Keep only those lines of the records that include the string "files".

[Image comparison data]
○ ○ ○ ○
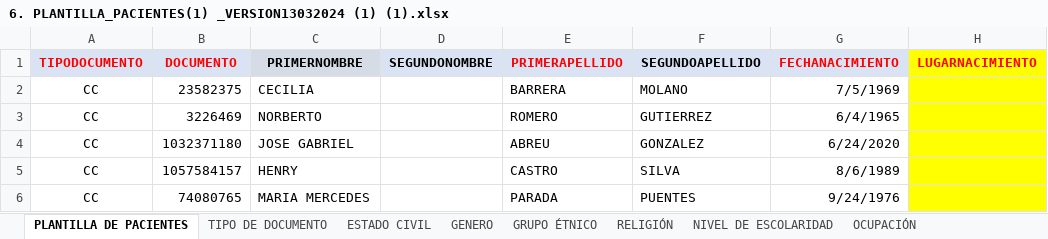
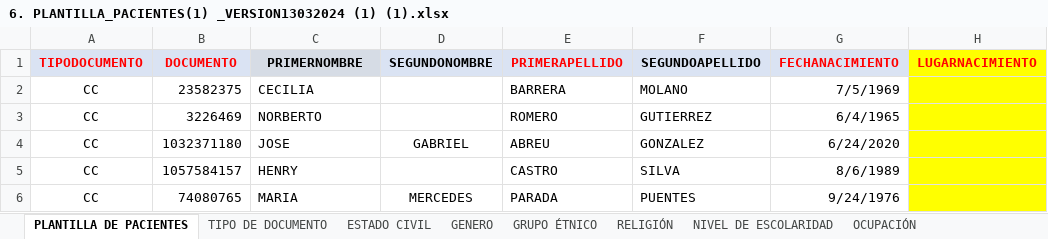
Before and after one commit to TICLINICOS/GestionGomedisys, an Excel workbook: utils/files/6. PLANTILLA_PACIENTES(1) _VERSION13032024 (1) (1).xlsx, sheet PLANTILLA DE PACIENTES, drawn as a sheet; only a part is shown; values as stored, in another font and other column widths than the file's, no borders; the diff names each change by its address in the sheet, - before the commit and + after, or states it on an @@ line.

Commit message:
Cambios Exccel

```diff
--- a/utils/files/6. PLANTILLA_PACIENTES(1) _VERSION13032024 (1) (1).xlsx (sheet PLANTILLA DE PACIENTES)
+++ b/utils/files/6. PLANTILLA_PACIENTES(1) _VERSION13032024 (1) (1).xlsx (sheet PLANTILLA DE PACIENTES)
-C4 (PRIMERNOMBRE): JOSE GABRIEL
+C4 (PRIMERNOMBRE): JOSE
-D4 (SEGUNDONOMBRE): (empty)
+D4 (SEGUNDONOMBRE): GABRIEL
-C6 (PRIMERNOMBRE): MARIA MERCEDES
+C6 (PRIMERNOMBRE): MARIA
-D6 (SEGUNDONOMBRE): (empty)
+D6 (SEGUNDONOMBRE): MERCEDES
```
○ ○ ○ ○
**Task result:**
Before and after one commit to TICLINICOS/GestionGomedisys, an Excel workbook: utils/files/6. PLANTILLA_PACIENTES(1) _VERSION13032024 (1) (1).xlsx, sheet PLANTILLA DE PACIENTES, drawn as a sheet; only a part is shown; values as stored, in another font and other column widths than the file's, no borders; the diff names each change by its address in the sheet, - before the commit and + after, or states it on an @@ line.
--- a/utils/files/6. PLANTILLA_PACIENTES(1) _VERSION13032024 (1) (1).xlsx (sheet PLANTILLA DE PACIENTES)
+++ b/utils/files/6. PLANTILLA_PACIENTES(1) _VERSION13032024 (1) (1).xlsx (sheet PLANTILLA DE PACIENTES)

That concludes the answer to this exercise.